JOB CHARACTERISTICS, GRADING SYSTEMS AND COMPARABLE WORTH (DISCRIMINATION)
COVO, MARIO MINO
Doctor of Philosophy thesis

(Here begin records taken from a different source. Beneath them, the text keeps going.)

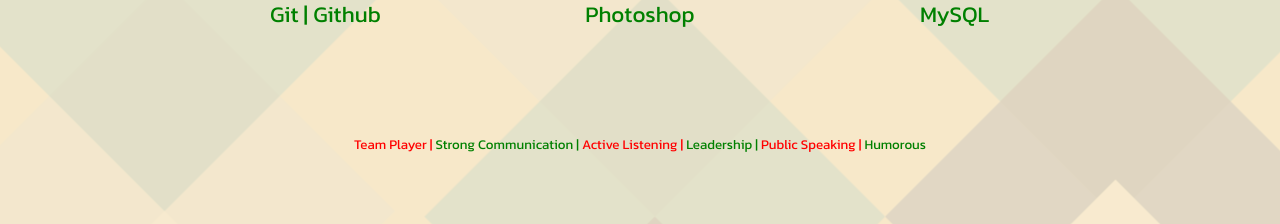
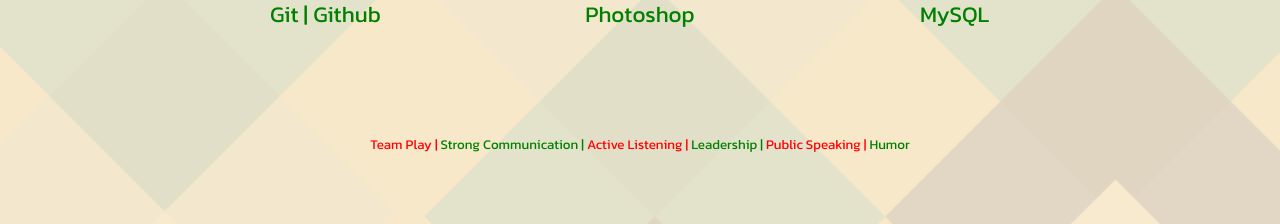
Before and after one commit to siegfred14/portfolio, a React (Create React App) app: page / in a window 1280 px wide. Shown: the part 3480-3704 px from the top of the page. Built offline with nearby package versions, Linux system fonts and the light colour scheme; a web font is replaced by a local one.

Commit message:
redundant code deleted

```diff
--- a/src/components/skills/Skills.js
+++ b/src/components/skills/Skills.js
@@ -115,12 +115,12 @@ export const Skills = () => {
         </div>
       </div>
       <div className="soft_skills container">
-        <small className="soft_skill">Team Player | </small>
+        <small className="soft_skill">Team Play | </small>
         <small className="soft_skill">Strong Communication | </small>
         <small className="soft_skill">Active Listening | </small>
         <small className="soft_skill">Leadership | </small>
         <small className="soft_skill">Public Speaking | </small>
-        <small className="soft_skill">Humorous</small>
+        <small className="soft_skill">Humor</small>
       </div>
     </section>
   );
--- a/src/components/skills/skills.css
+++ b/src/components/skills/skills.css
@@ -101,6 +101,19 @@
   color: green;
 }
 
+.soft_skills {
+  margin-top: 3rem;
+  text-align: center;
+}
+
+.soft_skills .soft_skill:nth-child(even) {
+  color: green;
+}
+
+.soft_skills .soft_skill:nth-child(odd) {
+  color: red;
+}
+
 @-webkit-keyframes two_items_a {
   0% {
     opacity: 1;
@@ -161,19 +174,6 @@
   }
 }
 
-.soft_skills {
-  margin-top: 3rem;
-  text-align: center;
-}
-
-.soft_skills .soft_skill:nth-child(even) {
-  color: green;
-}
-
-.soft_skills .soft_skill:nth-child(odd) {
-  color: red;
-}
-
 @media screen and (max-width: 767px) {
   .skills_container {
     padding: 0.5rem;
```
Also changed, not shown: src/components/skills/skills.scss (+31 -72 lines), 1 other file (tests, documents, lock files or other folders).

Utilizing a unique and comprehensive data set on the personal and job characteristics of workers from three firms, we test the equalizing wage differential theory and study the determinants of the persistent male-female earnings gap. Access to information on the point-grading systems used by the three firms to set their wages, permits us to expose the methodology behind the systems which are being considered by Comparable Worth advocates as potential substitutes for the market in the determination of wages. Our data on grades, and on directly observed job characteristics that are homogeneous across firms, reduce the biases of the traditional wage hedonic estimators and enhances their efficiency. Our results show systematic support for the theory of equalizing wage differentials. The inclusion of grade information increases the flexibility of traditional models by complementing human capital theory with important administrative constraints that usually accompany internal labor markets. Our model reduces the unexplained portion of the observed earnings gap between males and females and highlights the difficulties associated with using inter-firm data from national samples. Using an arbitrary set of job characteristics we explain approximately 80 percent of the grades used in the firms under study. By contructing a variable to simulate the job analyst's estimate of the sex of the worker, we show that analysts can, by choosing the appropriate weights, set wages and manipulate grades to perpetuate the earnings gap. A high correlation between market wages and grades is found, which confirms that it is impossible to escape market realities using grading systems in their present form. Therefore, if, as Comparable Worth advocates desire, grading system are to be used to set wages for all workers across the country in a way that market distortions are not reflected by the grades, the existing systems are not adequate. We show that if analysts were forced to use the same weights across firms the flexibility of their system to adapt to local market conditions would be severely hindered.